“Indeed the most effective form of contact with a customer is not an offer but a thank you message for their business,” stresses Gary. “It works best for us.”
Then he adds: “We have been a part of the Wimborne community for sixty years. There are not many shops here with the same record. As a family we are well known in Wimborne and this certainly helps. We actively participate in the life of the town, for example, in the recent efforts to improve the town centre. We also sponsor local charities and the local rugby club.
“Although people are now less loyal than they used to be, they will pop in and give us a chance to make an offer. When people come in and tell us that they have seen the product on the internet we ask them to closely examine that offer. Does it include installations, delivery and a five-year warranty?”
David says: “We also invest a lot of effort and money in making the store look nice as it is very important nowadays to match the service with the right ambiance.”
The challenges ahead
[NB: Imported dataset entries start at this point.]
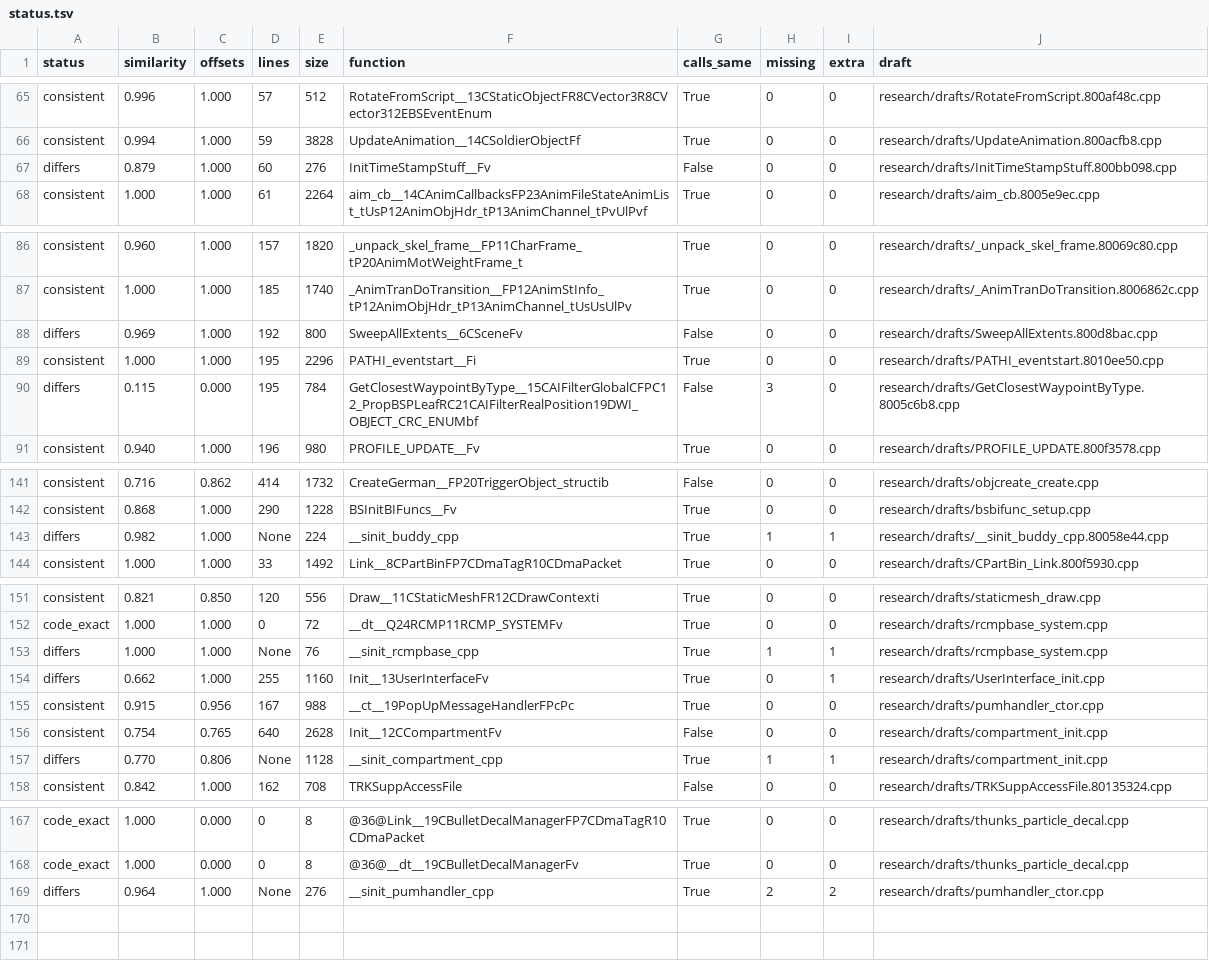
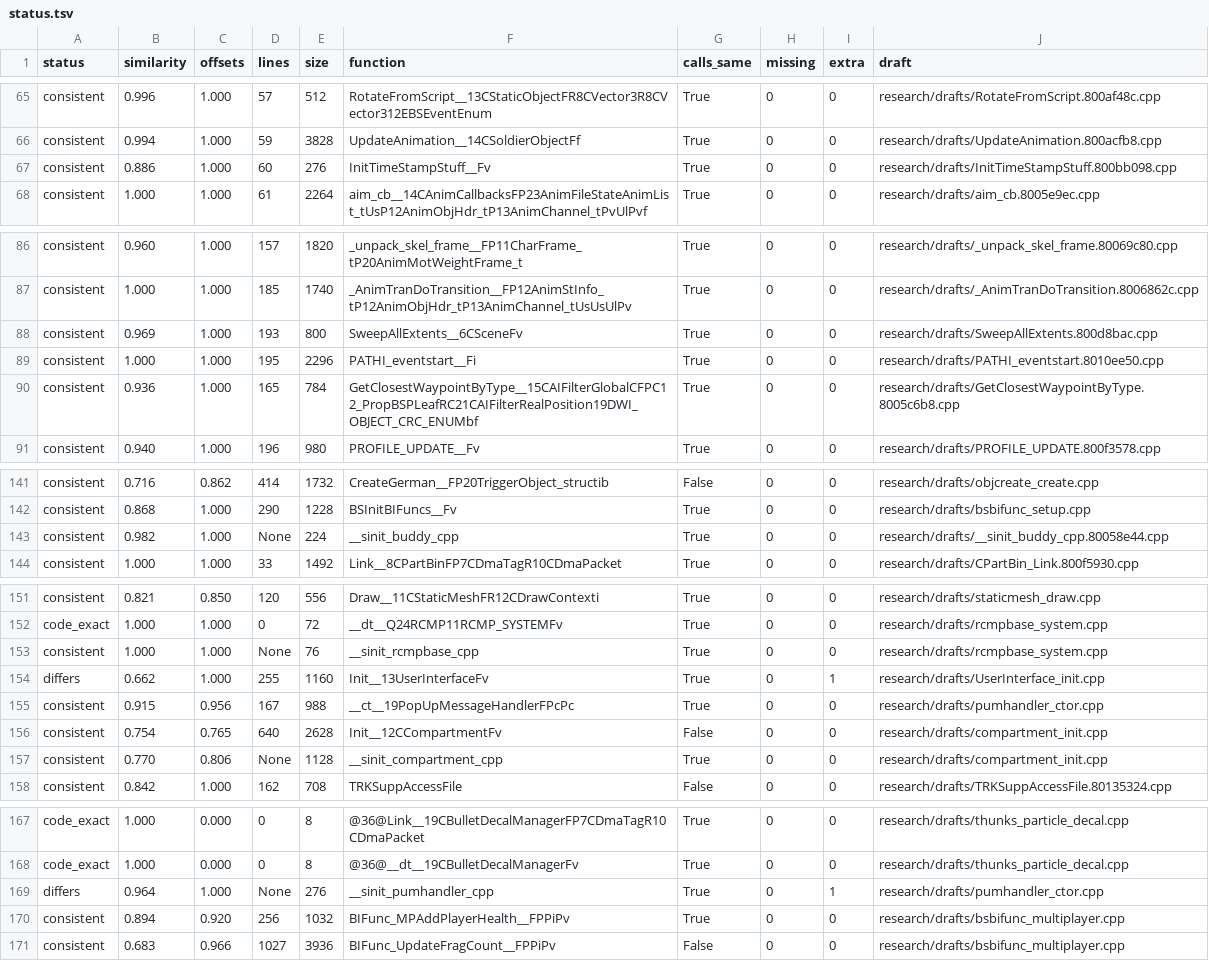
Before and after one commit to kyleckroeger/moh-frontline-decomp, a TSV file: research/drafts/status.tsv, drawn as a sheet; only a part is shown, gaps mark what is left out; the diff covers the shown part only.

```diff
--- a/research/drafts/status.tsv
+++ b/research/drafts/status.tsv
@@ -66,3 +66,3 @@ consistent	0.996	1.000	57	512	RotateFromScript__13CStaticObjectFR8CVector3R8CVec
 consistent	0.994	1.000	59	3828	UpdateAnimation__14CSoldierObjectFf	True	0	0	research/drafts/UpdateAnimation.800acfb8.cpp
-differs	0.879	1.000	60	276	InitTimeStampStuff__Fv	False	0	0	research/drafts/InitTimeStampStuff.800bb098.cpp
+consistent	0.886	1.000	60	276	InitTimeStampStuff__Fv	True	0	0	research/drafts/InitTimeStampStuff.800bb098.cpp
 consistent	1.000	1.000	61	2264	aim_cb__14CAnimCallbacksFP23AnimFileStateAnimList_tUsP12AnimObjHdr_tP13AnimChannel_tPvUlPvf	True	0	0	research/drafts/aim_cb.8005e9ec.cpp
@@ -87,5 +87,5 @@ consistent	0.960	1.000	157	1820	_unpack_skel_frame__FP11CharFrame_tP20AnimMotWei
 consistent	1.000	1.000	185	1740	_AnimTranDoTransition__FP12AnimStInfo_tP12AnimObjHdr_tP13AnimChannel_tUsUsUlPv	True	0	0	research/drafts/_AnimTranDoTransition.8006862c.cpp
-differs	0.969	1.000	192	800	SweepAllExtents__6CSceneFv	False	0	0	research/drafts/SweepAllExtents.800d8bac.cpp
+consistent	0.969	1.000	193	800	SweepAllExtents__6CSceneFv	True	0	0	research/drafts/SweepAllExtents.800d8bac.cpp
 consistent	1.000	1.000	195	2296	PATHI_eventstart__Fi	True	0	0	research/drafts/PATHI_eventstart.8010ee50.cpp
-differs	0.115	0.000	195	784	GetClosestWaypointByType__15CAIFilterGlobalCFPC12_PropBSPLeafRC21CAIFilterRealPosition19DWI_OBJECT_CRC_ENUMbf	False	3	0	research/drafts/GetClosestWaypointByType.8005c6b8.cpp
+consistent	0.936	1.000	165	784	GetClosestWaypointByType__15CAIFilterGlobalCFPC12_PropBSPLeafRC21CAIFilterRealPosition19DWI_OBJECT_CRC_ENUMbf	True	0	0	research/drafts/GetClosestWaypointByType.8005c6b8.cpp
 consistent	0.940	1.000	196	980	PROFILE_UPDATE__Fv	True	0	0	research/drafts/PROFILE_UPDATE.800f3578.cpp
@@ -142,3 +142,3 @@ consistent	0.716	0.862	414	1732	CreateGerman__FP20TriggerObject_structib	False	0
 consistent	0.868	1.000	290	1228	BSInitBIFuncs__Fv	True	0	0	research/drafts/bsbifunc_setup.cpp
-differs	0.982	1.000	None	224	__sinit_buddy_cpp	True	1	1	research/drafts/__sinit_buddy_cpp.80058e44.cpp
+consistent	0.982	1.000	None	224	__sinit_buddy_cpp	True	0	0	research/drafts/__sinit_buddy_cpp.80058e44.cpp
 consistent	1.000	1.000	33	1492	Link__8CPartBinFP7CDmaTagR10CDmaPacket	True	0	0	research/drafts/CPartBin_Link.800f5930.cpp
@@ -152,3 +152,3 @@ consistent	0.821	0.850	120	556	Draw__11CStaticMeshFR12CDrawContexti	True	0	0	res
 code_exact	1.000	1.000	0	72	__dt__Q24RCMP11RCMP_SYSTEMFv	True	0	0	research/drafts/rcmpbase_system.cpp
-differs	1.000	1.000	None	76	__sinit_rcmpbase_cpp	True	1	1	research/drafts/rcmpbase_system.cpp
+consistent	1.000	1.000	None	76	__sinit_rcmpbase_cpp	True	0	0	research/drafts/rcmpbase_system.cpp
 differs	0.662	1.000	255	1160	Init__13UserInterfaceFv	True	0	1	research/drafts/UserInterface_init.cpp
@@ -156,3 +156,3 @@ consistent	0.915	0.956	167	988	__ct__19PopUpMessageHandlerFPcPc	True	0	0	researc
 consistent	0.754	0.765	640	2628	Init__12CCompartmentFv	False	0	0	research/drafts/compartment_init.cpp
-differs	0.770	0.806	None	1128	__sinit_compartment_cpp	True	1	1	research/drafts/compartment_init.cpp
+consistent	0.770	0.806	None	1128	__sinit_compartment_cpp	True	0	0	research/drafts/compartment_init.cpp
 consistent	0.842	1.000	162	708	TRKSuppAccessFile	False	0	0	research/drafts/TRKSuppAccessFile.80135324.cpp
@@ -168,2 +168,4 @@ code_exact	1.000	0.000	0	8	@36@Link__19CBulletDecalManagerFP7CDmaTagR10CDmaPacke
 code_exact	1.000	0.000	0	8	@36@__dt__19CBulletDecalManagerFv	True	0	0	research/drafts/thunks_particle_decal.cpp
-differs	0.964	1.000	None	276	__sinit_pumhandler_cpp	True	2	2	research/drafts/pumhandler_ctor.cpp
+differs	0.964	1.000	None	276	__sinit_pumhandler_cpp	True	0	1	research/drafts/pumhandler_ctor.cpp
+consistent	0.894	0.920	256	1032	BIFunc_MPAddPlayerHealth__FPPiPv	True	0	0	research/drafts/bsbifunc_multiplayer.cpp
+consistent	0.683	0.966	1027	3936	BIFunc_UpdateFragCount__FPPiPv	False	0	0	research/drafts/bsbifunc_multiplayer.cpp
```
Also changed, not shown: 2 edited cells elsewhere in this file, research/drafts/index.tsv, 8 other files.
“There is an opportunity in custom install and, once the housing market will start going again, there will be growth in white goods. Comet has done a lot of volume in white goods and not of this will go to Currys,” says Gary.
“We have been in different recessions, and up to now they were generally good for us because we had a stable business and we were able to offer an interest-free credit. However this recession is different, as interest rates have been very low for a very long time. The television market has become saturated so we have to sell other products. Some of them, like cameras, are very difficult to sell and margins on them are small. The only area where we c
an make up the shortfall is white goods.”
Steve adds: “We have always tried to put profit back into the business and consolidate what we have. Most of the premises we have we own, with the exception of the Bournemouth store.”
Although they consider the internet as a key challenge, the Holmans embraced the web. “We have separate transactional websites for our Panasonic store, the Holmans and for Bose. Our prices on the web are the same as in store. We have also dispensed with some old stock through Amazon,” explains Gary. “We have also had a couple of sales through EuronicsDirect site. This was after the Euronics ads were screened. Some of them were shot in our store and David was the star in them. “This is how I became famous,” laughs David. “In a small way it works for us because people still recognize me – even after I had a hair cut!”
“If I could change one thing about the industry I would try to get the government to balance up the level of tax paid by the companies for their internet sales with the bricks and mortar sales,” says Gary. “High street retailers pay a lot business rates to have shops while e-tailers do not. Somehow the balance has to be reached. Unless the government wakes up to this fact, there will be even more empty shops on the high street.”